The expected response is a copy of every line in the entries below that includes the word "releases".

_DATA IN THIS EXERCISE_.
↓↓↓

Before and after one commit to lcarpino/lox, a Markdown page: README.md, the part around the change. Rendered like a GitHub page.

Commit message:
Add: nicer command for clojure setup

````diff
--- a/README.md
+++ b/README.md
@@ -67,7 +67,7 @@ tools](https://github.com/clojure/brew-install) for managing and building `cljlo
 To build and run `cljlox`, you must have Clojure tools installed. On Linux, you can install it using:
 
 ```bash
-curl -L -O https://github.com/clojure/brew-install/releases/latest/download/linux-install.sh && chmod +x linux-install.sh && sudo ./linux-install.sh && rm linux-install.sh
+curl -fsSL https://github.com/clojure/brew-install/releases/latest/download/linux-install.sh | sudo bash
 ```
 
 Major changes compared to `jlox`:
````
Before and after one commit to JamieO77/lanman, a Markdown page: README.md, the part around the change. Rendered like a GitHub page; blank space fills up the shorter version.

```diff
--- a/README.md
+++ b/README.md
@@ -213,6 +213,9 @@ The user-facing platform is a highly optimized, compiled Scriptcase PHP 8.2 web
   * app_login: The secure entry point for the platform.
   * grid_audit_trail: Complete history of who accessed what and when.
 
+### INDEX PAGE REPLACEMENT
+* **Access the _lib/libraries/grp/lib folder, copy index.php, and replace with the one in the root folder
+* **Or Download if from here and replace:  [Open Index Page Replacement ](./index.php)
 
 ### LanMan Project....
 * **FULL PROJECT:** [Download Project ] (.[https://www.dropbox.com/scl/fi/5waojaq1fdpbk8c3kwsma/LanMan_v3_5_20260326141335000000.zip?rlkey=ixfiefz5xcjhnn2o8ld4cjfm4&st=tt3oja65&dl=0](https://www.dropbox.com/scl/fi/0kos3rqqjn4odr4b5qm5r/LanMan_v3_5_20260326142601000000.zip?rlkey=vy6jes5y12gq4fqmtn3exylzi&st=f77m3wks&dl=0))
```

↑↑↑

_SOLUTION FOR THIS TASK_.
-curl -L -O https://github.com/clojure/brew-install/releases/latest/download/linux-install.sh && chmod +x linux-install.sh && sudo ./linux-install.sh && rm linux-install.sh
+curl -fsSL https://github.com/clojure/brew-install/releases/latest/download/linux-install.sh | sudo bash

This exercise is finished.